* BRIEF
With the pictures removed, write out the data below exactly.

* GIVEN RECORDS
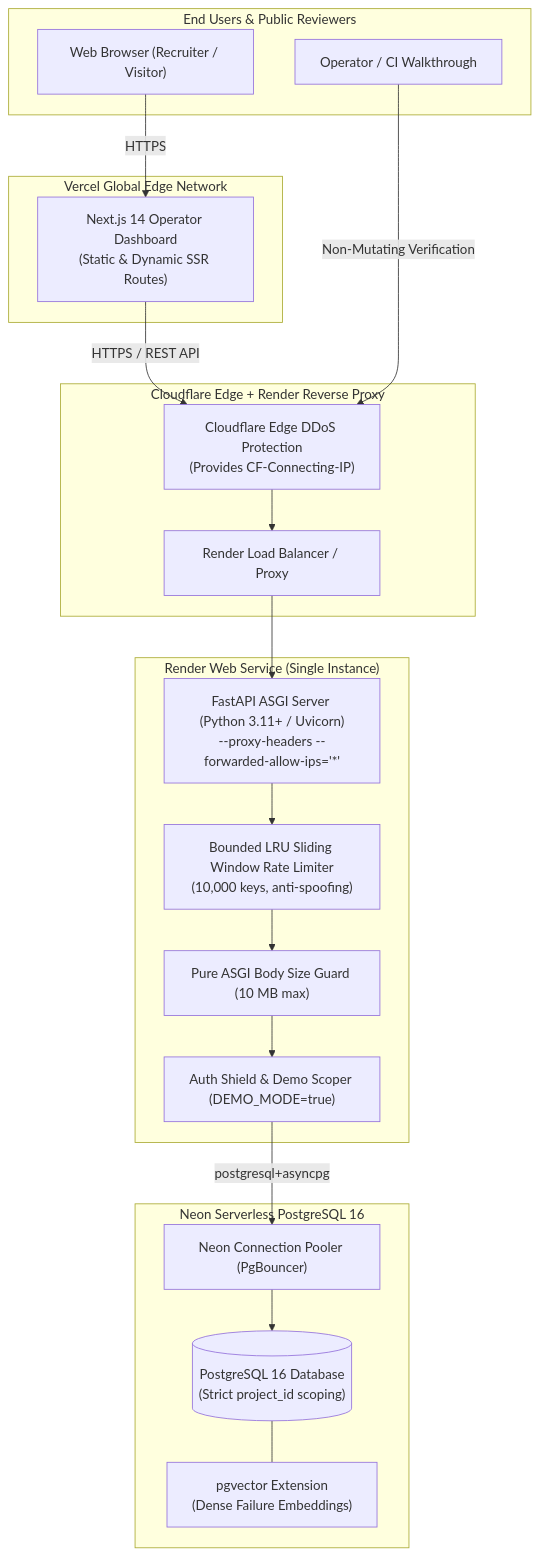
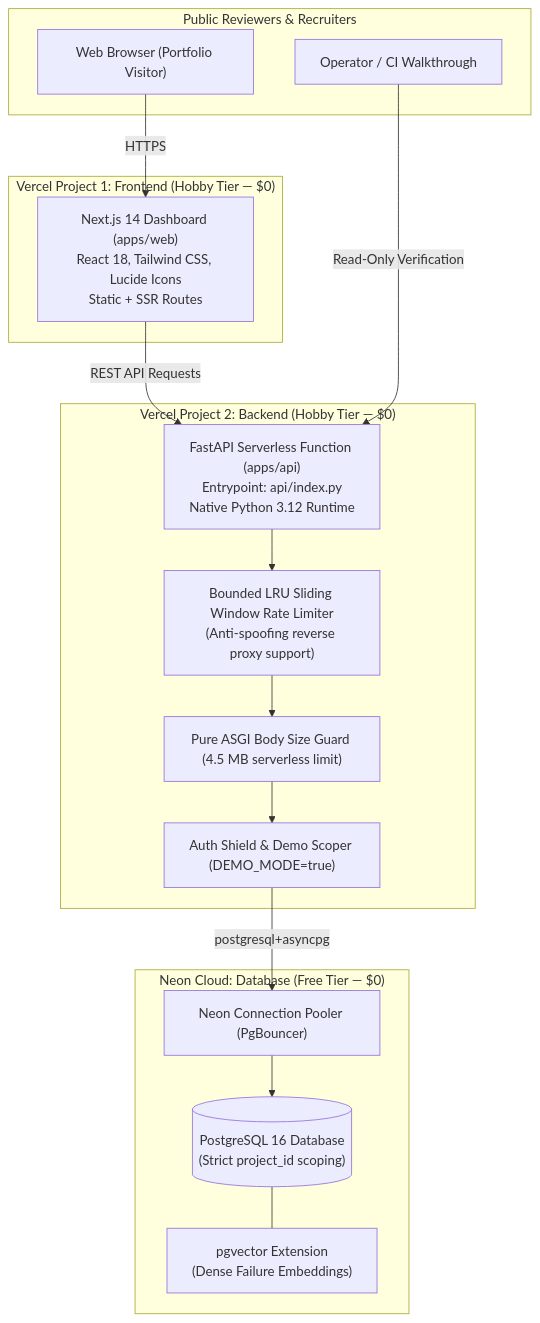
The diagram in docs/DEPLOYMENT_RUNBOOK.md (priyanshu150106/TraceHarbor---AI-AGENT-INTELLIGENCE-PLATFORM), drawn with Mermaid before and after one commit. The commit also changed other lines of this file and 13 other files, not shown here.

Commit message:
feat(deploy): configure zero-cost Vercel serverless deployment and resolve CI lint/collection issues

````diff
--- a/docs/DEPLOYMENT_RUNBOOK.md
+++ b/docs/DEPLOYMENT_RUNBOOK.md
@@ -17,39 +19,32 @@
 ```mermaid
 flowchart TD
-    subgraph Users["End Users & Public Reviewers"]
-        Browser["Web Browser (Recruiter / Visitor)"]
+    subgraph PublicUsers["Public Reviewers & Recruiters"]
+        Browser["Web Browser (Portfolio Visitor)"]
         Tester["Operator / CI Walkthrough"]
     end
 
-    subgraph VercelEdge["Vercel Global Edge Network"]
-        VercelApp["Next.js 14 Operator Dashboard<br/>(Static & Dynamic SSR Routes)"]
+    subgraph VercelFrontend["Vercel Project 1: Frontend (Hobby Tier — $0)"]
+        NextJS["Next.js 14 Dashboard (apps/web)<br/>React 18, Tailwind CSS, Lucide Icons<br/>Static + SSR Routes"]
     end
 
-    subgraph CloudflareRender["Cloudflare Edge + Render Reverse Proxy"]
-        WAF["Cloudflare Edge DDoS Protection<br/>(Provides CF-Connecting-IP)"]
-        LoadBalancer["Render Load Balancer / Proxy"]
-    end
-
-    subgraph RenderBackend["Render Web Service (Single Instance)"]
-        FastAPI["FastAPI ASGI Server (Python 3.11+ / Uvicorn)<br/>--proxy-headers --forwarded-allow-ips='*'"]
-        RateLimiter["Bounded LRU Sliding Window Rate Limiter<br/>(10,000 keys, anti-spoofing)"]
-        BodyGuard["Pure ASGI Body Size Guard (10 MB max)"]
+    subgraph VercelBackend["Vercel Project 2: Backend (Hobby Tier — $0)"]
+        VercelPython["FastAPI Serverless Function (apps/api)<br/>Entrypoint: api/index.py<br/>Native Python 3.12 Runtime"]
+        RateLimiter["Bounded LRU Sliding Window Rate Limiter<br/>(Anti-spoofing reverse proxy support)"]
+        BodyGuard["Pure ASGI Body Size Guard (4.5 MB serverless limit)"]
         AuthShield["Auth Shield & Demo Scoper (DEMO_MODE=true)"]
     end
 
-    subgraph NeonCloud["Neon Serverless PostgreSQL 16"]
+    subgraph NeonCloud["Neon Cloud: Database (Free Tier — $0)"]
         PgPooler["Neon Connection Pooler (PgBouncer)"]
         PostgresDB[("PostgreSQL 16 Database<br/>(Strict project_id scoping)")]
         PgVectorExt["pgvector Extension<br/>(Dense Failure Embeddings)"]
     end
 
-    Browser -->|HTTPS| VercelApp
-    VercelApp -->|HTTPS / REST API| WAF
-    Tester -->|Non-Mutating Verification| WAF
-    WAF --> LoadBalancer
-    LoadBalancer --> FastAPI
-    FastAPI --> RateLimiter --> BodyGuard --> AuthShield
+    Browser -->|HTTPS| NextJS
+    NextJS -->|REST API Requests| VercelPython
+    Tester -->|Read-Only Verification| VercelPython
+    VercelPython --> RateLimiter --> BodyGuard --> AuthShield
     AuthShield -->|postgresql+asyncpg| PgPooler
     PgPooler --> PostgresDB
     PostgresDB --- PgVectorExt
 ```
````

* EXERCISE RESPONSE
The diagram in docs/DEPLOYMENT_RUNBOOK.md (priyanshu150106/TraceHarbor---AI-AGENT-INTELLIGENCE-PLATFORM), drawn with Mermaid before and after one commit. The commit also changed other lines of this file and 13 other files, not shown here.

Commit message:
feat(deploy): configure zero-cost Vercel serverless deployment and resolve CI lint/collection issues

````diff
--- a/docs/DEPLOYMENT_RUNBOOK.md
+++ b/docs/DEPLOYMENT_RUNBOOK.md
@@ -17,39 +19,32 @@
 ```mermaid
 flowchart TD
-    subgraph Users["End Users & Public Reviewers"]
-        Browser["Web Browser (Recruiter / Visitor)"]
+    subgraph PublicUsers["Public Reviewers & Recruiters"]
+        Browser["Web Browser (Portfolio Visitor)"]
         Tester["Operator / CI Walkthrough"]
     end
 
-    subgraph VercelEdge["Vercel Global Edge Network"]
-        VercelApp["Next.js 14 Operator Dashboard<br/>(Static & Dynamic SSR Routes)"]
+    subgraph VercelFrontend["Vercel Project 1: Frontend (Hobby Tier — $0)"]
+        NextJS["Next.js 14 Dashboard (apps/web)<br/>React 18, Tailwind CSS, Lucide Icons<br/>Static + SSR Routes"]
     end
 
-    subgraph CloudflareRender["Cloudflare Edge + Render Reverse Proxy"]
-        WAF["Cloudflare Edge DDoS Protection<br/>(Provides CF-Connecting-IP)"]
-        LoadBalancer["Render Load Balancer / Proxy"]
-    end
-
-    subgraph RenderBackend["Render Web Service (Single Instance)"]
-        FastAPI["FastAPI ASGI Server (Python 3.11+ / Uvicorn)<br/>--proxy-headers --forwarded-allow-ips='*'"]
-        RateLimiter["Bounded LRU Sliding Window Rate Limiter<br/>(10,000 keys, anti-spoofing)"]
-        BodyGuard["Pure ASGI Body Size Guard (10 MB max)"]
+    subgraph VercelBackend["Vercel Project 2: Backend (Hobby Tier — $0)"]
+        VercelPython["FastAPI Serverless Function (apps/api)<br/>Entrypoint: api/index.py<br/>Native Python 3.12 Runtime"]
+        RateLimiter["Bounded LRU Sliding Window Rate Limiter<br/>(Anti-spoofing reverse proxy support)"]
+        BodyGuard["Pure ASGI Body Size Guard (4.5 MB serverless limit)"]
         AuthShield["Auth Shield & Demo Scoper (DEMO_MODE=true)"]
     end
 
-    subgraph NeonCloud["Neon Serverless PostgreSQL 16"]
+    subgraph NeonCloud["Neon Cloud: Database (Free Tier — $0)"]
         PgPooler["Neon Connection Pooler (PgBouncer)"]
         PostgresDB[("PostgreSQL 16 Database<br/>(Strict project_id scoping)")]
         PgVectorExt["pgvector Extension<br/>(Dense Failure Embeddings)"]
     end
 
-    Browser -->|HTTPS| VercelApp
-    VercelApp -->|HTTPS / REST API| WAF
-    Tester -->|Non-Mutating Verification| WAF
-    WAF --> LoadBalancer
-    LoadBalancer --> FastAPI
-    FastAPI --> RateLimiter --> BodyGuard --> AuthShield
+    Browser -->|HTTPS| NextJS
+    NextJS -->|REST API Requests| VercelPython
+    Tester -->|Read-Only Verification| VercelPython
+    VercelPython --> RateLimiter --> BodyGuard --> AuthShield
     AuthShield -->|postgresql+asyncpg| PgPooler
     PgPooler --> PostgresDB
     PostgresDB --- PgVectorExt
 ```
````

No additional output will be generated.